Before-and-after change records
=== Section Start ===
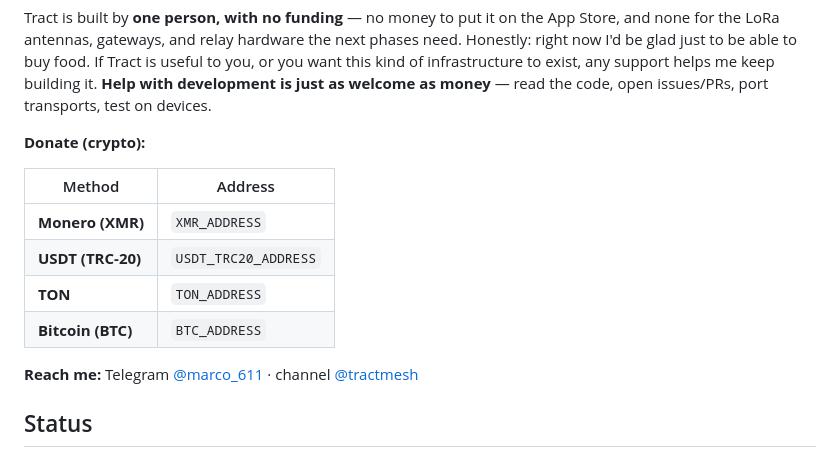
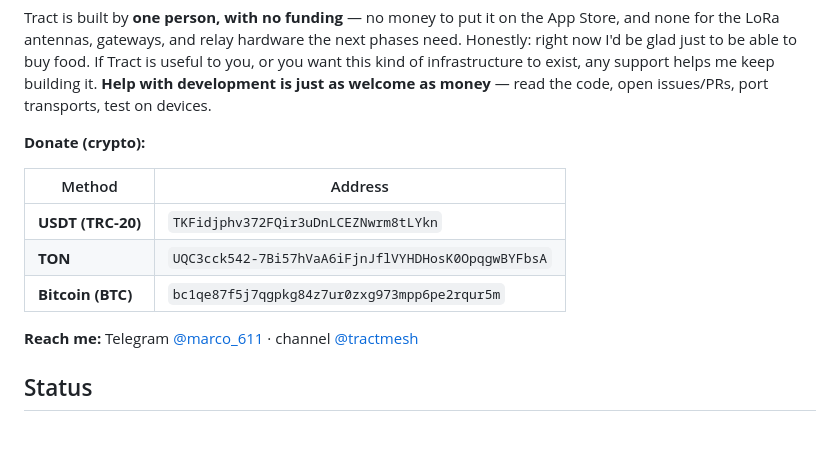
Before and after one commit to markazhusin/Tract, a Markdown page: README.md, the part around the change. Rendered like a GitHub page.

Commit message:
docs: add donation addresses (USDT-TRC20, TON, BTC)

```diff
--- a/README.md
+++ b/README.md
@@ -389,10 +389,9 @@ open issues/PRs, port transports, test on devices.
 
 | Method | Address |
 |---|---|
-| **Monero (XMR)** | `XMR_ADDRESS` |
-| **USDT (TRC-20)** | `USDT_TRC20_ADDRESS` |
-| **TON** | `TON_ADDRESS` |
-| **Bitcoin (BTC)** | `BTC_ADDRESS` |
+| **USDT (TRC-20)** | `TKFidjphv372FQir3uDnLCEZNwrm8tLYkn` |
+| **TON** | `UQC3cck542-7Bi57hVaA6iFjnJflVYHDHosK0OpqgwBYFbsA` |
+| **Bitcoin (BTC)** | `bc1qe87f5j7qgpkg84z7ur0zxg973mpp6pe2rqur5m` |
 
 **Reach me:** Telegram [@marco_611](https://t.me/marco_611) · channel
 [@tractmesh](https://t.me/tractmesh)
```
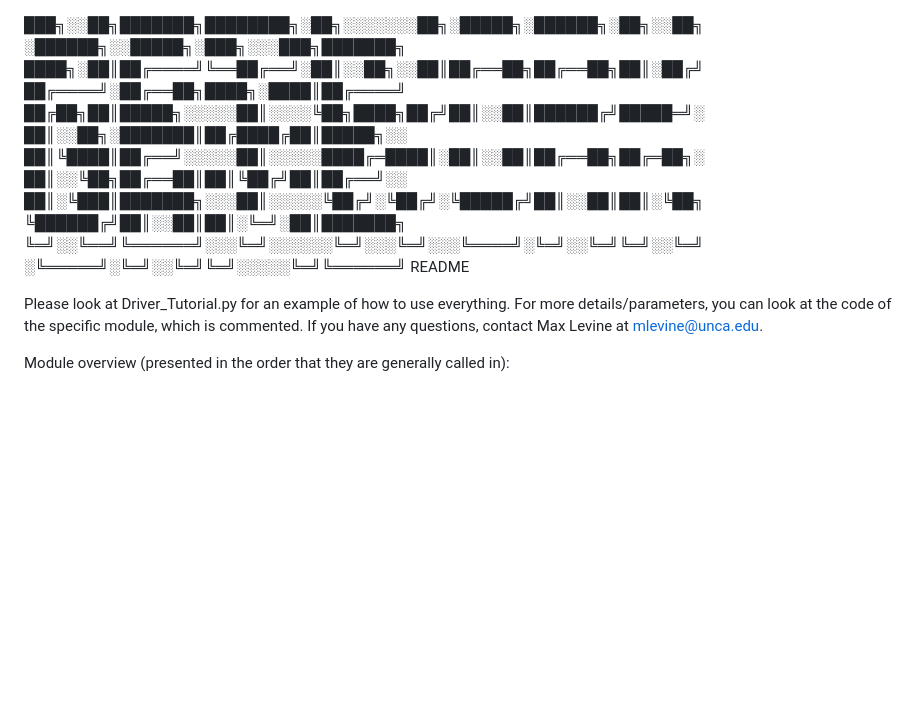
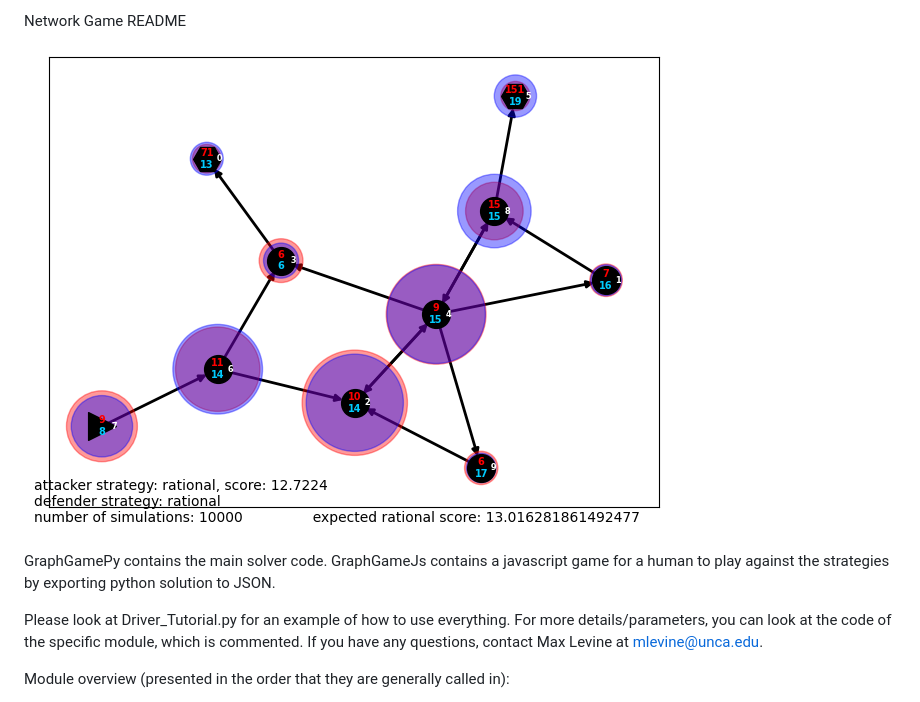
Before and after one commit to maxlevinestuff/Network-Game, a Markdown page: README.MD, the part around the change printed below. Drawn GitHub-style; blank space fills up the shorter version.

```diff
--- a/README.MD
+++ b/README.MD
@@ -1,10 +1,8 @@
+Network Game README
 
-███╗░░██╗███████╗████████╗░██╗░░░░░░░██╗░█████╗░██████╗░██╗░░██╗  ░██████╗░░█████╗░███╗░░░███╗███████╗
-████╗░██║██╔════╝╚══██╔══╝░██║░░██╗░░██║██╔══██╗██╔══██╗██║░██╔╝  ██╔════╝░██╔══██╗████╗░████║██╔════╝
-██╔██╗██║█████╗░░░░░██║░░░░╚██╗████╗██╔╝██║░░██║██████╔╝█████═╝░  ██║░░██╗░███████║██╔████╔██║█████╗░░
-██║╚████║██╔══╝░░░░░██║░░░░░████╔═████║░██║░░██║██╔══██╗██╔═██╗░  ██║░░╚██╗██╔══██║██║╚██╔╝██║██╔══╝░░
-██║░╚███║███████╗░░░██║░░░░░╚██╔╝░╚██╔╝░╚█████╔╝██║░░██║██║░╚██╗  ╚██████╔╝██║░░██║██║░╚═╝░██║███████╗
-╚═╝░░╚══╝╚══════╝░░░╚═╝░░░░░░╚═╝░░░╚═╝░░░╚════╝░╚═╝░░╚═╝╚═╝░░╚═╝  ░╚═════╝░╚═╝░░╚═╝╚═╝░░░░░╚═╝╚══════╝ README
+![example](https://github.com/maxlevinestuff/Network-Game/blob/main/example%20out.png?raw=true)
+
+GraphGamePy contains the main solver code. GraphGameJs contains a javascript game for a human to play against the strategies by exporting python solution to JSON.
 
 Please look at Driver_Tutorial.py for an example of how to use everything.
 For more details/parameters, you can look at the code of the specific module, which is commented.
```
Also changed, not shown: other parts of README.MD (+7 -0 lines).
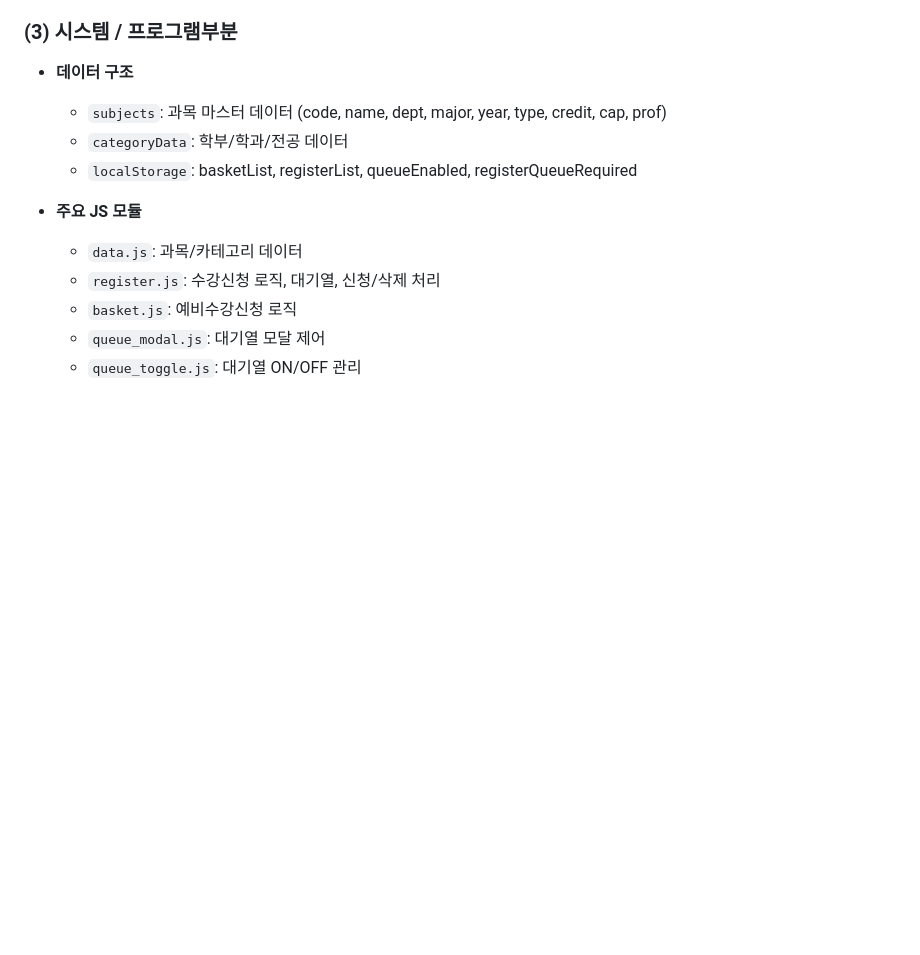
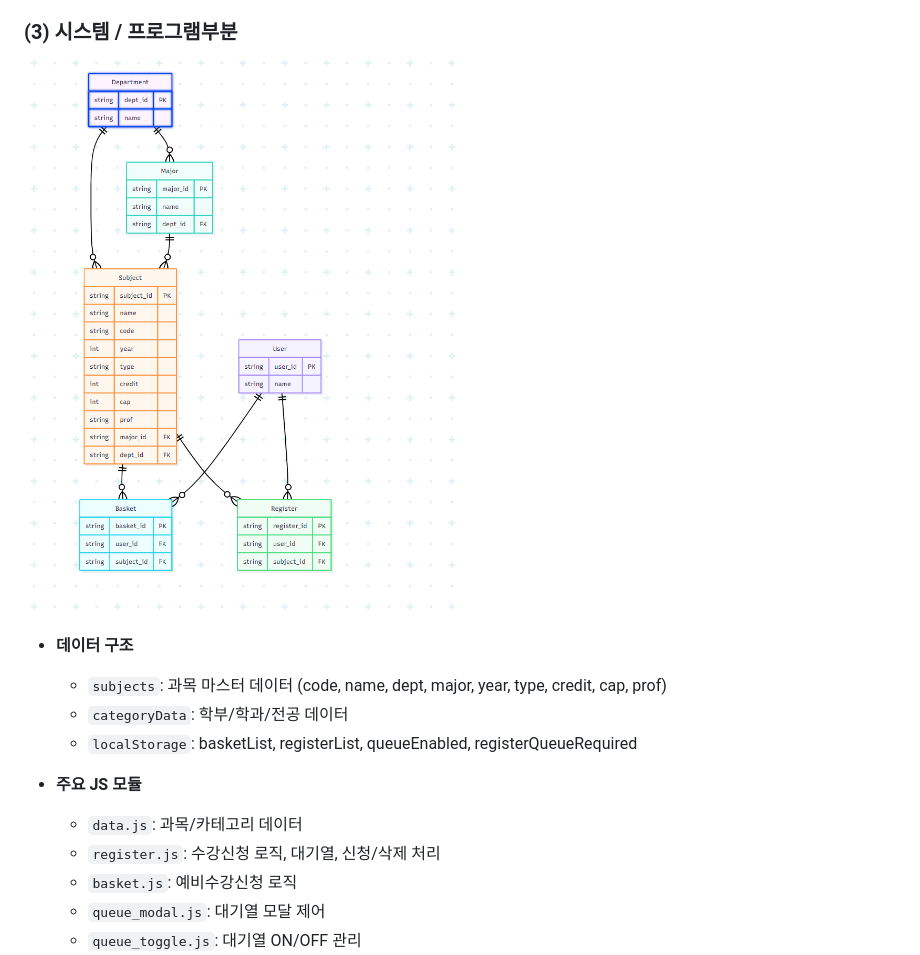
Before and after one commit to chuawj/hansei_IT_Study, a Markdown page: README.md, the part around the change. GitHub-like rendering; blank space fills up the shorter version.

```diff
--- a/README.md
+++ b/README.md
@@ -61,6 +61,7 @@
   - **basket.html**: 예비수강신청 화면 (검색, 장바구니 관리)
 
 ### (3) 시스템 / 프로그램부분
+![ERD 다이어그램](한세_수강신청%20연습_erd.png/)
 - **데이터 구조**
   - `subjects`: 과목 마스터 데이터 (code, name, dept, major, year, type, credit, cap, prof)
   - `categoryData`: 학부/학과/전공 데이터
```
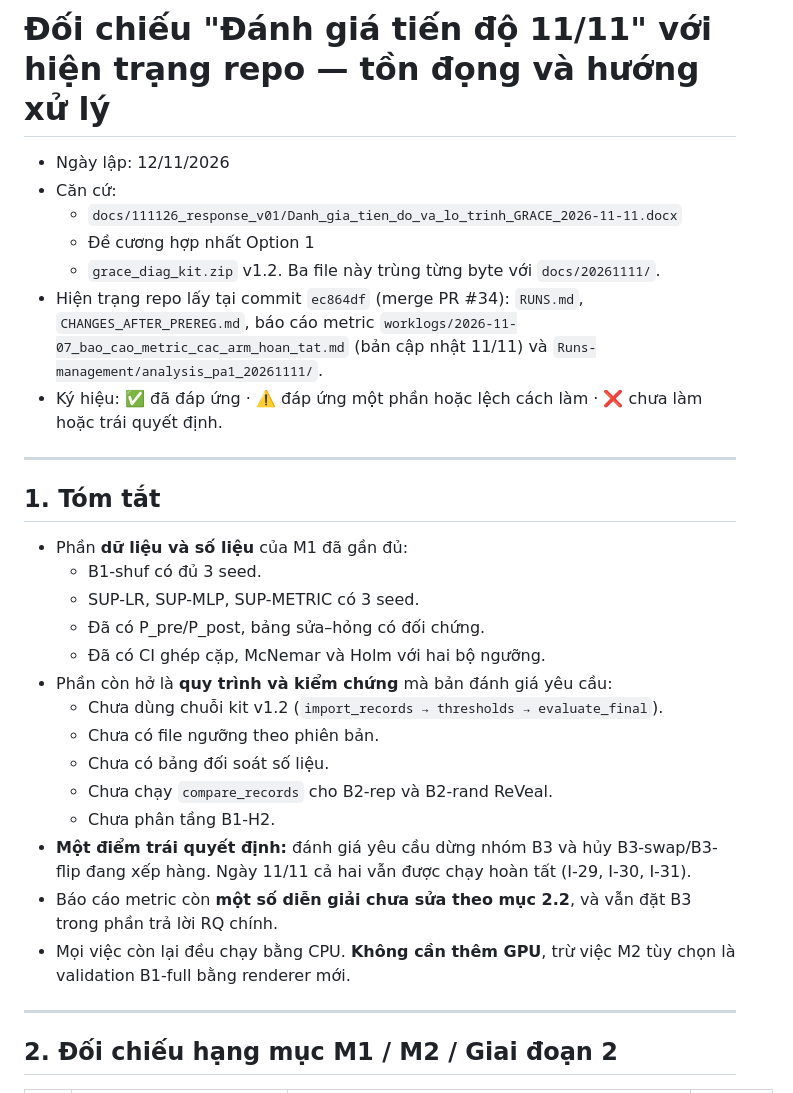
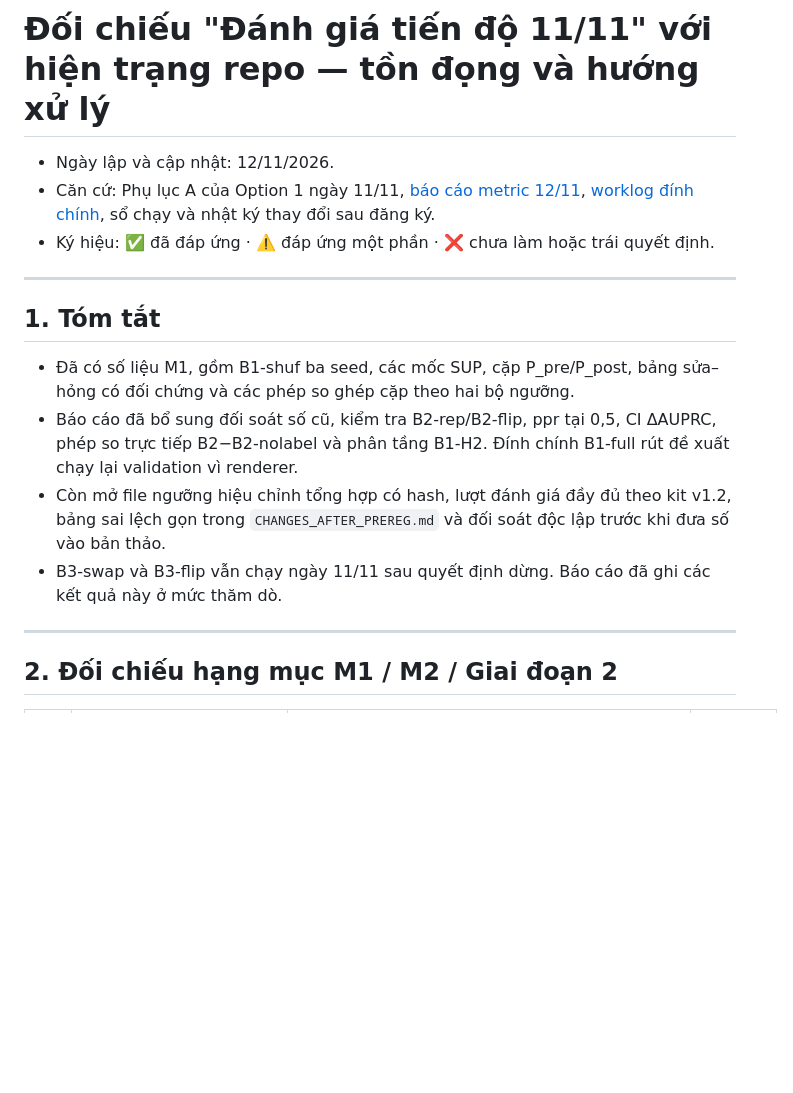
Before and after one commit to kazunguyen/GRACE-summary, a Markdown page: worklogs/2026-11-12_doi_chieu_danh_gia_tien_do_va_ton_dong.md, the part around one of its changes. GitHub-like rendering; blank space fills up the shorter version.

```diff
--- a/worklogs/2026-11-12_doi_chieu_danh_gia_tien_do_va_ton_dong.md
+++ b/worklogs/2026-11-12_doi_chieu_danh_gia_tien_do_va_ton_dong.md
@@ -1,31 +1,17 @@
 # Đối chiếu "Đánh giá tiến độ 11/11" với hiện trạng repo — tồn đọng và hướng xử lý
 
-- Ngày lập: 12/11/2026
-- Căn cứ:
-  - `docs/111126_response_v01/Danh_gia_tien_do_va_lo_trinh_GRACE_2026-11-11.docx`
-  - Đề cương hợp nhất Option 1
-  - `grace_diag_kit.zip` v1.2. Ba file này trùng từng byte với `docs/20261111/`.
-- Hiện trạng repo lấy tại commit `ec864df` (merge PR #34): `RUNS.md`, `CHANGES_AFTER_PREREG.md`, báo cáo metric `worklogs/2026-11-07_bao_cao_metric_cac_arm_hoan_tat.md` (bản cập nhật 11/11) và `Runs-management/analysis_pa1_20261111/`.
-- Ký hiệu: ✅ đã đáp ứng · ⚠️ đáp ứng một phần hoặc lệch cách làm · ❌ chưa làm hoặc trái quyết định.
+- Ngày lập và cập nhật: 12/11/2026.
+- Căn cứ: Phụ lục A của Option 1 ngày 11/11, [báo cáo metric 12/11](2026-11-12_bao_cao_metric_cac_arm_hoan_tat.md), [worklog đính chính](2026-11-12_chinh_sua_bao_cao_metric_grace.md), sổ chạy và nhật ký thay đổi sau đăng ký.
+- Ký hiệu: ✅ đã đáp ứng · ⚠️ đáp ứng một phần · ❌ chưa làm hoặc trái quyết định.
 
 ---
 
 ## 1. Tóm tắt
 
-- Phần **dữ liệu và số liệu** của M1 đã gần đủ:
-  - B1-shuf có đủ 3 seed.
-  - SUP-LR, SUP-MLP, SUP-METRIC có 3 seed.
-  - Đã có P_pre/P_post, bảng sửa–hỏng có đối chứng.
-  - Đã có CI ghép cặp, McNemar và Holm với hai bộ ngưỡng.
-- Phần còn hở là **quy trình và kiểm chứng** mà bản đánh giá yêu cầu:
-  - Chưa dùng chuỗi kit v1.2 (`import_records → thresholds → evaluate_final`).
-  - Chưa có file ngưỡng theo phiên bản.
-  - Chưa có bảng đối soát số liệu.
-  - Chưa chạy `compare_records` cho B2-rep và B2-rand ReVeal.
-  - Chưa phân tầng B1-H2.
-- **Một điểm trái quyết định:** đánh giá yêu cầu dừng nhóm B3 và hủy B3-swap/B3-flip đang xếp hàng. Ngày 11/11 cả hai vẫn được chạy hoàn tất (I-29, I-30, I-31).
-- Báo cáo metric còn **một số diễn giải chưa sửa theo mục 2.2**, và vẫn đặt B3 trong phần trả lời RQ chính.
-- Mọi việc còn lại đều chạy bằng CPU. **Không cần thêm GPU**, trừ việc M2 tùy chọn là validation B1-full bằng renderer mới.
+- Đã có số liệu M1, gồm B1-shuf ba seed, các mốc SUP, cặp P_pre/P_post, bảng sửa–hỏng có đối chứng và các phép so ghép cặp theo hai bộ ngưỡng.
+- Báo cáo đã bổ sung đối soát số cũ, kiểm tra B2-rep/B2-flip, ppr tại 0,5, CI ΔAUPRC, phép so trực tiếp B2−B2-nolabel và phân tầng B1-H2. Đính chính B1-full rút đề xuất chạy lại validation vì renderer.
+- Còn mở file ngưỡng hiệu chỉnh tổng hợp có hash, lượt đánh giá đầy đủ theo kit v1.2, bảng sai lệch gọn trong `CHANGES_AFTER_PREREG.md` và đối soát độc lập trước khi đưa số vào bản thảo.
+- B3-swap và B3-flip vẫn chạy ngày 11/11 sau quyết định dừng. Báo cáo đã ghi các kết quả này ở mức thăm dò.
 
 ---
 
```
Also changed, not shown: other parts of worklogs/2026-11-12_doi_chieu_danh_gia_tien_do_va_ton_dong.md (+33 -90 lines).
=== Section End ===
# Task to complete:
Filter the records above down to the lines that hold the string "bảng".

# Reply to the exercise:
-  - Đã có P_pre/P_post, bảng sửa–hỏng có đối chứng.
-  - Chưa có bảng đối soát số liệu.
+- Đã có số liệu M1, gồm B1-shuf ba seed, các mốc SUP, cặp P_pre/P_post, bảng sửa–hỏng có đối chứng và các phép so ghép cặp theo hai bộ ngưỡng.
+- Còn mở file ngưỡng hiệu chỉnh tổng hợp có hash, lượt đánh giá đầy đủ theo kit v1.2, bảng sai lệch gọn trong `CHANGES_AFTER_PREREG.md` và đối soát độc lập trước khi đưa số vào bản thảo.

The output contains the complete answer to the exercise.